By Jef With One F
By Rocks Off
By Chris Lane
By Angelica Leicht
By Corey Deiterman
By Angelica Leicht
By Corey Deiterman
Yoria's recovery was slow and painstaking. “At first it was just getting in the car and going around the block. Then it was getting in the car and going around another.” Now fully recovered, Yoria says the change in his life has been huge. “I think I'm a different person, completely different from what I was before.” And a different performer, who just happens to have a new CD out, Handshake Smiles.
“I recorded it at a friend's house using just one mike, which is a different approach for me. Initially it was a budget issue, but then it kinda turned into a little bit of a challenge. It became interesting. Without having to concentrate on huge drum sounds or driving guitars, it left more room for the actual song to take center stage, the lyrics, the vocals,” he says. “A lot of CDs, what they have going for them is great production. Having all that takes away from the song. On this, each song definitely had to fly on its own. Songwriting-wise, I definitely had to step it up a bit.

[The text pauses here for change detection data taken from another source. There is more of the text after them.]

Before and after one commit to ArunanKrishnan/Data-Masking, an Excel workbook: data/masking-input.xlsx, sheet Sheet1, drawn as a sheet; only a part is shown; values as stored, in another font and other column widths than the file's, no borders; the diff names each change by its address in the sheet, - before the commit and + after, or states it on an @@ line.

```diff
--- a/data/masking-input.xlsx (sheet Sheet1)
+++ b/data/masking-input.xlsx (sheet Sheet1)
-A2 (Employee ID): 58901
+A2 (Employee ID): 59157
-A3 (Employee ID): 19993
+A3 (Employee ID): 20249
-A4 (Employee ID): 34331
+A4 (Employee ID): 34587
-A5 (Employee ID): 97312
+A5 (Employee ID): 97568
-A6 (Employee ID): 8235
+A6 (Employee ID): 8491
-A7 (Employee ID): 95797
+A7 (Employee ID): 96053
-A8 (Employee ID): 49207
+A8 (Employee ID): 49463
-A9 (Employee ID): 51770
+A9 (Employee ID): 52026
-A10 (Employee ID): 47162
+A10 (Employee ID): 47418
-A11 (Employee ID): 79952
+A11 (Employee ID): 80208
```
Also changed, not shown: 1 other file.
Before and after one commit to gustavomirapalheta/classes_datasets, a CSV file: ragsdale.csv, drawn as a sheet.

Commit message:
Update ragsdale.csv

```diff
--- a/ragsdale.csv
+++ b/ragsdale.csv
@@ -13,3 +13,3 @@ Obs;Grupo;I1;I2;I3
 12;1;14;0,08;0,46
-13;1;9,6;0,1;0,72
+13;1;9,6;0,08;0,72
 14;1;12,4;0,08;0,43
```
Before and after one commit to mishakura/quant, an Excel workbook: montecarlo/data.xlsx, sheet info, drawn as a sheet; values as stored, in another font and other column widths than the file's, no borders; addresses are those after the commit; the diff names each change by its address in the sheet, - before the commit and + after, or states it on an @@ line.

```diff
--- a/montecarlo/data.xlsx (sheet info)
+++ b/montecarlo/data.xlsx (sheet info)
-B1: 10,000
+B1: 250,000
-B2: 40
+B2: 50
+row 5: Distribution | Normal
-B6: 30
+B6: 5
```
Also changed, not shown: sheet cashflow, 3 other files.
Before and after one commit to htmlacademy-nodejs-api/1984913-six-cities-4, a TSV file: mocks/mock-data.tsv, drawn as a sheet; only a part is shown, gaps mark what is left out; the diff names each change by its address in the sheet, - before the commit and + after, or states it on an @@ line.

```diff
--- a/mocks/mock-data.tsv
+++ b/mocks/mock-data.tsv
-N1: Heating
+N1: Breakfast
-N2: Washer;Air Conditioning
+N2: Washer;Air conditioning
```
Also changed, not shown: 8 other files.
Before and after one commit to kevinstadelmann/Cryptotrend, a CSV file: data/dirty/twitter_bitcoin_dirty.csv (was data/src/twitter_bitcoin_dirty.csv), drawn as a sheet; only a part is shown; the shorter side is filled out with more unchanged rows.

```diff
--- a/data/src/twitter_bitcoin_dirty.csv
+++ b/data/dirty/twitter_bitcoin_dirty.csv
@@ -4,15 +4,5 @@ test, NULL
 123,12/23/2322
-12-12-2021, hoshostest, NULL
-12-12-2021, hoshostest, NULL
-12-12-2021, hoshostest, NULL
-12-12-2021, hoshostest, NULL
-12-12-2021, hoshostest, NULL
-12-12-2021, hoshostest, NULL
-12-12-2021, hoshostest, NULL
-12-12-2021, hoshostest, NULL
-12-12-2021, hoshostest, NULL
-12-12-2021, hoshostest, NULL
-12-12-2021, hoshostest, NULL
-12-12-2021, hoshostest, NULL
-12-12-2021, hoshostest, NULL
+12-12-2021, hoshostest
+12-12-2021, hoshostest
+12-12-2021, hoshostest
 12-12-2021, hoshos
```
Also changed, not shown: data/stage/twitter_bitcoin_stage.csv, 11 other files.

“This time around the songs are pretty autobiographical, about the last couple of years or so. They deal with a couple of relationships gone wrong, and being broke, but at the same time finding the humor in the situation. I hope that that's the one thing that comes through, even though there are going to be some bumps ÉI'm finally able to see the humor in all of this. I'm just not done in by it like I used to be.”
Yoria is quick to say that while autobiographical, his songs are not literal readings of his life. “I have a wild imagination,” he laughs. “When you listen to my songs you would think that I have a tumultuous life, and that's not so. It would be exhausting if I had to live all these things that I write about.”
Yoria calls “Should Be,” the opening tune on Handshake Smiles, “a disclaimer.”
“I'm making fun of myself. It's sort of a disclaimer: ‘Look, I'm about to talk about a lot of stuff; actually, I'm about to talk shit about a lot of stuff,'” he says with a laugh.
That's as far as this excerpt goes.